This weekend in Indianapolis, the giant ever-changing bracket hung from the side of the downtown JW Marriott will sport an update that many would have found hard to believe a month ago:
For the first time in a decade, half of the Final Four field belongs to the Big Ten.
One of college basketball’s age-old debates centers around the barometer of success in the sport: is it the long, measured regular season or the NCAA tournament? The marathon of games, or the final sprint?
By the first standard, the Big Ten was disappointing this year — top-heavy and extremely erratic. Nearly everyone with an opinion — myself included — dubbed it a “down year” for the power league. But by the second and arguably most impactful standard? Different story. Four months of ups and downs and lopsided records against the other power conferences led to seven NCAA bids (tied for the most of any conference) and eventually, No. 1-seeded Wisconsin and seventh-seeded Michigan State advancing to the ultimate year-end platform — this year conveniently in the Big Ten’s back yard.
Funny how things change.
Wisconsin’s Frank Kaminsky expressed a similar, perhaps slightly snarkier version of that sentiment on Twitter this week.
“Remember when everyone said the Big Ten wasn’t good this year?” he tweeted. “Yea, me too.”
The Big Ten’s final sprint has been a memorable one, and for two very different reasons. The inclusion of Wisconsin is, in some ways predictable. The Badgers were ranked third nationally in the preseason AP poll (same as now), and dominated the league all year. But if anything, Wisconsin has smashed through the huge expectations assigned to it, returning to the Final Four after last year’s run on the back of Kaminsky, an extremely talented player who transformed into arguably the nation’s best. Living up to such big hype is no easy task — just ask Nebraska, Connecticut or Texas, for example, the first two of those teams were nationally ranked before the season but were nowhere to be seen on Selection Sunday, the latter snuck in the tournament as an 11th seed but was trumped on the first day.

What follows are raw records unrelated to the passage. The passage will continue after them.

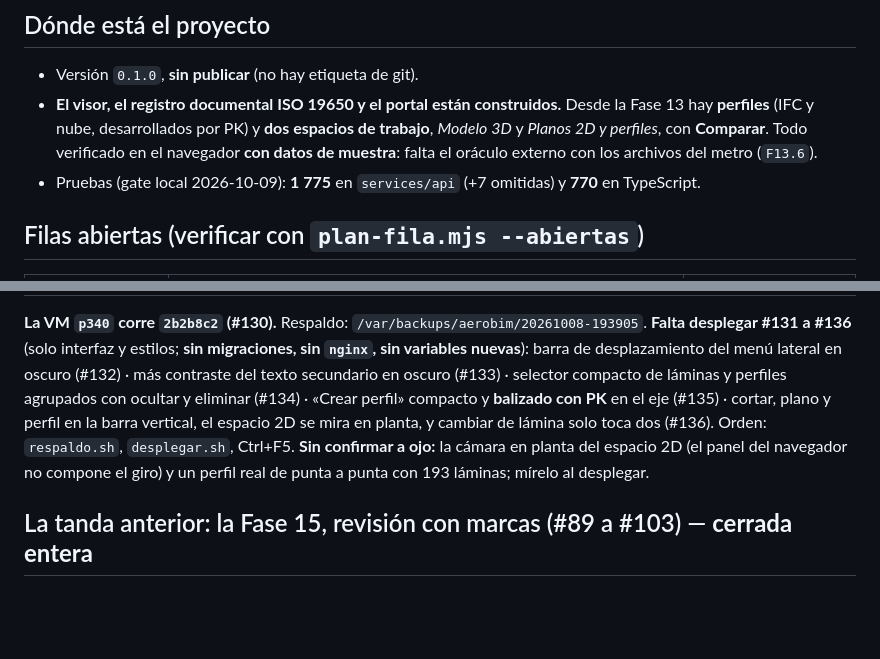
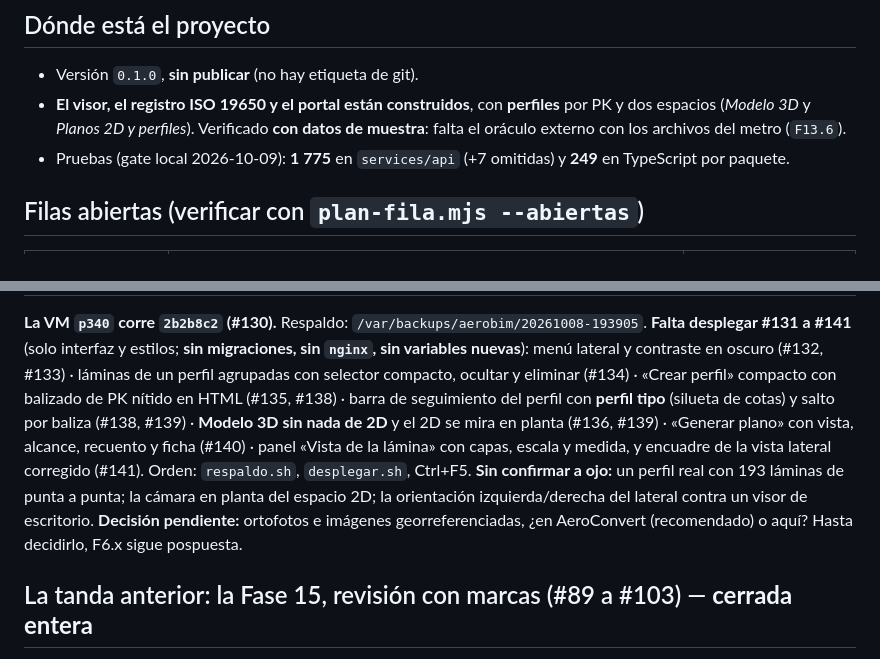
Before and after one commit to DovaCrii/AeroBim, a Markdown page: HANDOFF.md, 2 parts joined by grey strips. Drawn GitHub-style; blank space fills up the shorter version.

Commit message:
docs: cierre de tanda, falta desplegar #131 a #141

```diff
--- a/HANDOFF.md
+++ b/HANDOFF.md
@@ -15,11 +15,10 @@
 ## Dónde está el proyecto
 
 - Versión `0.1.0`, **sin publicar** (no hay etiqueta de git).
-- **El visor, el registro documental ISO 19650 y el portal están construidos.** Desde la Fase 13 hay
-  **perfiles** (IFC y nube, desarrollados por PK) y **dos espacios de trabajo**, _Modelo 3D_ y _Planos
-  2D y perfiles_, con **Comparar**. Todo verificado en el navegador **con datos de muestra**: falta el
-  oráculo externo con los archivos del metro (`F13.6`).
-- Pruebas (gate local 2026-10-09): **1 775** en `services/api` (+7 omitidas) y **770** en TypeScript.
+- **El visor, el registro ISO 19650 y el portal están construidos**, con **perfiles** por PK y dos
+  espacios (_Modelo 3D_ y _Planos 2D y perfiles_). Verificado **con datos de muestra**: falta el oráculo
+  externo con los archivos del metro (`F13.6`).
+- Pruebas (gate local 2026-10-09): **1 775** en `services/api` (+7 omitidas) y **249** en TypeScript por paquete.
 
 ## Filas abiertas (verificar con `plan-fila.mjs --abiertas`)
 
@@ -63,12 +62,15 @@ propia por organización** (no hay campo ni migración).
 
 **La VM `p340` corre `2b2b8c2` (#130).** Respaldo: `/var/backups/aerobim/20261008-193905`. **Falta desplegar
-#131 a #136** (solo interfaz y estilos; **sin migraciones, sin `nginx`, sin variables nuevas**): barra de
-desplazamiento del menú lateral en oscuro (#132) · más contraste del texto secundario en oscuro (#133) ·
-selector compacto de láminas y perfiles agrupados con ocultar y eliminar (#134) · «Crear perfil» compacto y
-**balizado con PK** en el eje (#135) · cortar, plano y perfil en la barra vertical, el espacio 2D se mira en
-planta, y cambiar de lámina solo toca dos (#136). Orden: `respaldo.sh`, `desplegar.sh`, Ctrl+F5.
-**Sin confirmar a ojo:** la cámara en planta del espacio 2D (el panel del navegador no compone el giro) y un
-perfil real de punta a punta con 193 láminas; mírelo al desplegar.
+#131 a #141** (solo interfaz y estilos; **sin migraciones, sin `nginx`, sin variables nuevas**): menú lateral y
+contraste en oscuro (#132, #133) · láminas de un perfil agrupadas con selector compacto, ocultar y eliminar
+(#134) · «Crear perfil» compacto con balizado de PK nítido en HTML (#135, #138) · barra de seguimiento del
+perfil con **perfil tipo** (silueta de cotas) y salto por baliza (#138, #139) · **Modelo 3D sin nada de 2D** y
+el 2D se mira en planta (#136, #139) · «Generar plano» con vista, alcance, recuento y ficha (#140) · panel «Vista
+de la lámina» con capas, escala y medida, y encuadre de la vista lateral corregido (#141). Orden:
+`respaldo.sh`, `desplegar.sh`, Ctrl+F5.
+**Sin confirmar a ojo:** un perfil real con 193 láminas de punta a punta; la cámara en planta del espacio 2D;
+la orientación izquierda/derecha del lateral contra un visor de escritorio. **Decisión pendiente:** ortofotos e
+imágenes georreferenciadas, ¿en AeroConvert (recomendado) o aquí? Hasta decidirlo, F6.x sigue pospuesta.
 
 ## La tanda anterior: la Fase 15, revisión con marcas (#89 a #103) — **cerrada entera**
 
```
Also changed, not shown: other parts of HANDOFF.md (+2 -2 lines), CHANGELOG.md (+4 -0 lines).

On the other end is Michigan State, a team that early on appeared to lack the toughness typically associated with Tom Izzo teams, and one that was still causing the legendary coach to turn away and cling to the scorer’s table during the final game of the regular season. In that game — at Indiana — one Michigan State player intentionally fouled with seconds left while up two, and another made a free throw he was supposed to miss — nearly wiping away the wrapup win.
Yet here the Spartans are, coming full circle after a No. 18 preseason ranking looked to be firmly in the rearview. Michigan State started playing this way in the Big Ten tournament, when it plowed all the way to the title game, forcing overtime vs. Wisconsin before losing by 11. En route to Izzo’s seventh Final Four — of all of those this team was ranked the lowest in the preseason and heading into the tournament, and received the worst seed — Michigan State had to upset No. 2 seed Virginia, No. 3 seed Oklahoma and No. 4 seed Louisville.
Now, both of the league’s teams are underdogs heading into Saturday’s games at Lucas Oil Stadium — Wisconsin for the first time, by seeding, since the start of the tournament — making an all-Big Ten final and revenge match of the Big Ten tournament championship unlikely. The Badgers have the size and rebound potential to match up well with Kentucky, but the Wildcats remain unbeaten, and the overwhelming favorite. And it’s hard to argue that Michigan State isn’t the hottest team still alive — but the Spartans’ interior defense will have its hands full with Duke center Jahlil Okafor.
Regardless of the outcomes, though, this season of Madness has to be viewed as a success for the Big Ten, which last sported two Final Four teams in 2005, when Michigan State lost in the semifinals and Illinois lost in the final. The regular-season’s fickleness isn’t meaningless, but it isn’t the entire story either. The Big 12, the league routinely called the country’s best this season, and the tournament’s other seven-bid conference, lost some of its luster after three of those squads dropped on the first Thursday. No Big 12 team made it past the Sweet 16.
The NCAA tournament, unlike the regular season, is all about matchups. One bad draw, one bad night and any team can go home. Still, the bottom line is what happens in March (and now April) resonates.
The NCAA tournament is where legends are made, bonuses secured, new jobs earned and — in the case of the Big Ten — redemption is found.
Amelia Rayno firstname.lastname@example.org